Oakland A’s Starting Pitcher Dallas Braden has teamed up with Major League Baseball (MLB), the Major League Baseball Players Association (MLBPA) and the American Academy of Dermatology (Academy) as the 2011 spokesperson for Play Sun Smart™, a program that provides information about sun safety and raises awareness of the importance of skin cancer prevention and detection. Braden lost his mother to melanoma, the deadliest form of skin cancer, during his senior year of high school. On Mother’s Day, May 9, 2010, he pitched the 18th perfect game in modern Major League history (since 1900) against the Tampa Bay Rays in Oakland.
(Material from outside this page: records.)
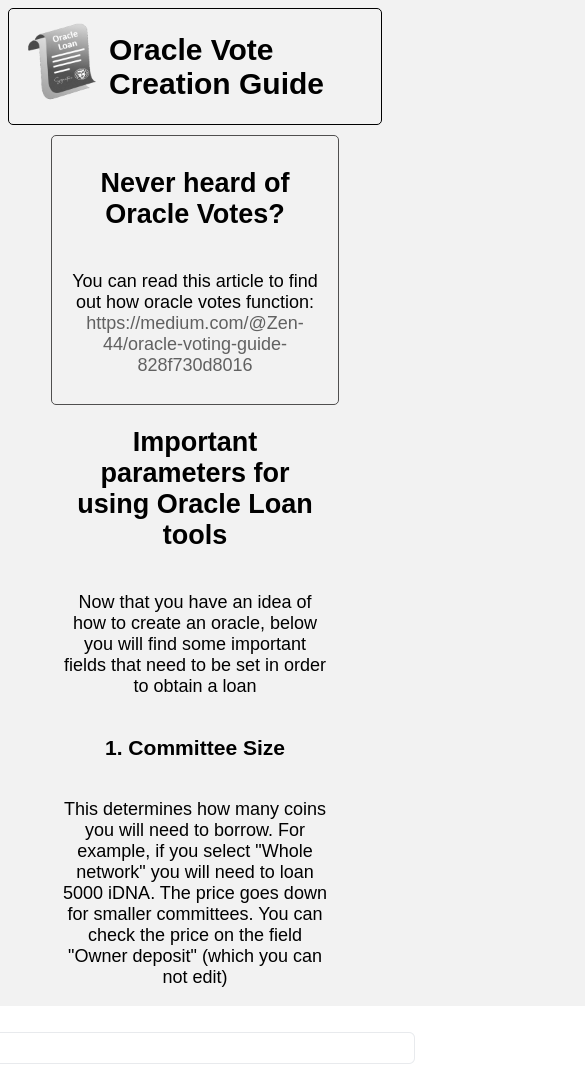
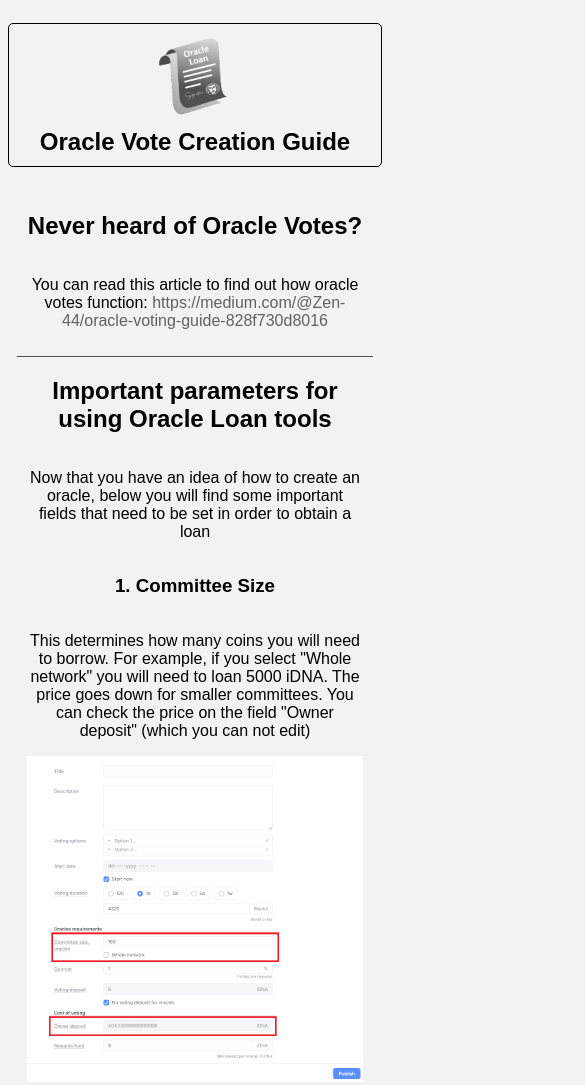
Before and after one commit to Zen-44/oracle-loan-ui, a website: page guide.html in a window 390 px wide. Shown: the top 1085 px of the page, 585 px wide, since content can reach past the window. Drawn offline with Linux system fonts and the light colour scheme.

Commit message:
make the guide responsive

```diff
--- a/guide.html
+++ b/guide.html
@@ -26,6 +26,7 @@
             <h2>Never heard of Oracle Votes?</h2>
             <p>You can read this article to find out how oracle votes function: <a href="https://medium.com/@Zen-44/oracle-voting-guide-828f730d8016">https://medium.com/@Zen-44/oracle-voting-guide-828f730d8016</a></p>
         </div>
+
         <div id="important-parameters" class="main-container">
             <h2>Important parameters for using Oracle Loan tools</h2>
             <p>Now that you have an idea of how to create an oracle, below you will find some important fields that need to be set in order to obtain a loan</p>
@@ -33,18 +34,24 @@
             <h3>1. Committee Size</h3>
             <p>This determines how many coins you will need to borrow. For example, if you select "Whole network" you will need to loan 5000 iDNA. The price goes down for smaller committees. You can check the price on the field "Owner deposit" (which you can not edit)</p>
             <img src="./resources/images/committee-size.png" alt="Committee Size">
+        </div>
 
+        <div id="important-parameters" class="main-container">
             <h3>2. Owner Address & Owner Fee</h3>
             <p>For your oracle to be accepted, the owner address needs to be set to the smart contract address (you can find it on the <a href="https://oracle-loan.idena.cloud" target="_blank">main page</a>)</p>
             <p>Also, the Owner Fee has to be set to 0 as in the image below.</p>
             <p>Note: These fields can be found under "Advanced Settings"</p>
             <img src="./resources/images/owner-address-and-fee.png" alt="Owner Address">
+        </div>
 
+        <div id="important-parameters" class="main-container">
             <h3>3. Vote Duration</h3>
             <p>The duration of an oracle vote is split into 2 sections: the secret voting (field "Voting Duration") and vote counting (field "Counting Duration")</p>
             <p>What is important for getting a loan is that: these 2 combined should not last more than 4 weeks. Precisely, if you add up the number of blocks from each field, it should be less than 120960 blocks.</p>
             <img src="./resources/images/overall-duration.png" alt="Vote Duration">
+        </div>
 
+        <div id="important-parameters" class="main-container">
             <h3>4. Start Date</h3>
             <p>This field determines the earliest you will be able to start the oracle vote. If you want to set this, it needs to be at most 2 weeks in the future for your oracle to be accepted for a loan.</p>
             <img src="./resources/images/start-date.png" alt="Start Date">
--- a/resources/styles/guide.css
+++ b/resources/styles/guide.css
@@ -11,10 +11,12 @@ body{
 
 header{
     display: flex;
-    flex-direction: row;
+    flex-direction: column;
+    text-align: center;
     align-items: center;
     width: 100%;
     padding: 10px;
+    margin: 15px;
     box-sizing: border-box;
     border: 1px solid black;
     border-radius: 5px;
@@ -31,7 +33,6 @@ main{
     justify-content: space-between;
     align-items: center;
     width: 100%;
-    padding: 10px;
     box-sizing: border-box;
 }
 
@@ -40,14 +41,16 @@ main{
     flex-direction: column;
     justify-content: center;
     align-items: center;
-    max-width: 75%;
+    max-width: 1100px;
     text-align: center;
+    padding-bottom: 10px;
+    border-bottom: 1px solid #504f4f;
 }
 
 #present-oracle-votes{
     padding: 10px;
-    border-radius: 5px;
-    border: 1px solid #504f4f;
+    width: 100%;
+    border-bottom: 1px solid #504f4f;
 }
 
 a {
@@ -58,3 +61,22 @@ a {
 a:hover {
     color: #9b9a9a;
 }
+
+img {
+    max-width: 100%;
+    height: auto;
+}
+
+@media (max-width: 768px) {
+    body {
+        font-size: 16px;
+    }
+
+    header span {
+        font-size: 24px;
+    }
+
+    .main-container {
+        max-width: 90%;
+    }
+}
```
“Losing my mom changed my life forever and gave me firsthand knowledge of how serious skin cancer can be,” Braden said. “I appreciate the chance to share my story and to spread the word about the dangers of skin cancer. I want everyone to know that early detection is key and that skin cancer is preventable. Things like putting on sunscreen, wearing a hat or other protective clothing and checking your body regularly are simple ways to stay safe while having fun in the sun.”
Since 1999, MLB players, coaches and staff have served as role models for their fans by stepping up to the plate for skin screenings through the Play Sun Smart™ program. All 30 MLB clubs participate in the skin cancer screenings and reduce their risk for skin cancer by practicing sun-safe behaviors throughout the baseball season. Academy dermatologists have conducted more than 26,500 skin cancer screenings through the Play Sun Smart™ program.
“Skin cancer is one of the easiest cancers to detect in its early stages because the signs are right there on the surface of the skin. Early detection offers the best chance for successful treatment,” said Thomas E. Rohrer, MD, chairperson of the Academy’s Sports Committee. “It only takes a few minutes to protect and check your skin, and it could save your life.”
Skin self-examinations consist of regularly looking over the entire body, including the back, scalp, soles, between the toes and on the palms. If there are any changes in the size, color, shape or texture of a mole, if a new mole develops or any other unusual changes in the skin occur, make an appointment to see a dermatologist immediately.
Just like their favorite Club and players, the public can find a free skin cancer screening in their area by visiting the Academy’s website at www.aad.org. Enjoy America’s favorite pastime while remembering to Play Sun Smart™. For more information about sun safety and the Play Sun Smart™ program, please visit www.playsunsmart.org.
The Play Sun Smart™ awareness program is one of several cancer-related initiatives supported by Major League Baseball. Other initiatives include Stand Up To Cancer (SU2C), whose mission is to support the groundbreaking scientific research aimed at getting new cancer treatments to patients in an accelerated timeframe; the Mother’s Day Going to Bat Against Breast Cancer initiative which is a joint partnership with Susan G. Komen for the Cure, the world’s largest breast cancer organization, to help increase awareness of breast cancer and raise money towards the search for a cure; and the Prostate Cancer Foundation Home Run Challenge which helps increase awareness of prostate cancer and raise money for the search for a cure as part of Major League Baseball Father’s Day celebration.
About American Academy of Dermatology
The American Academy of Dermatology (Academy), founded in 1938, is the largest, most influential, and most representative of all dermatologic associations. With a membership of more than 17,000 physicians worldwide, the Academy is committed to: advancing the diagnosis and medical, surgical, and cosmetic treatment of the skin, hair and nails; advocating high standards in clinical practice, education, and research in dermatology; and supporting and enhancing patient care for a lifetime of healthier skin. For more information, contact the Academy at (888) 462-DERM (3376) or www.aad.org.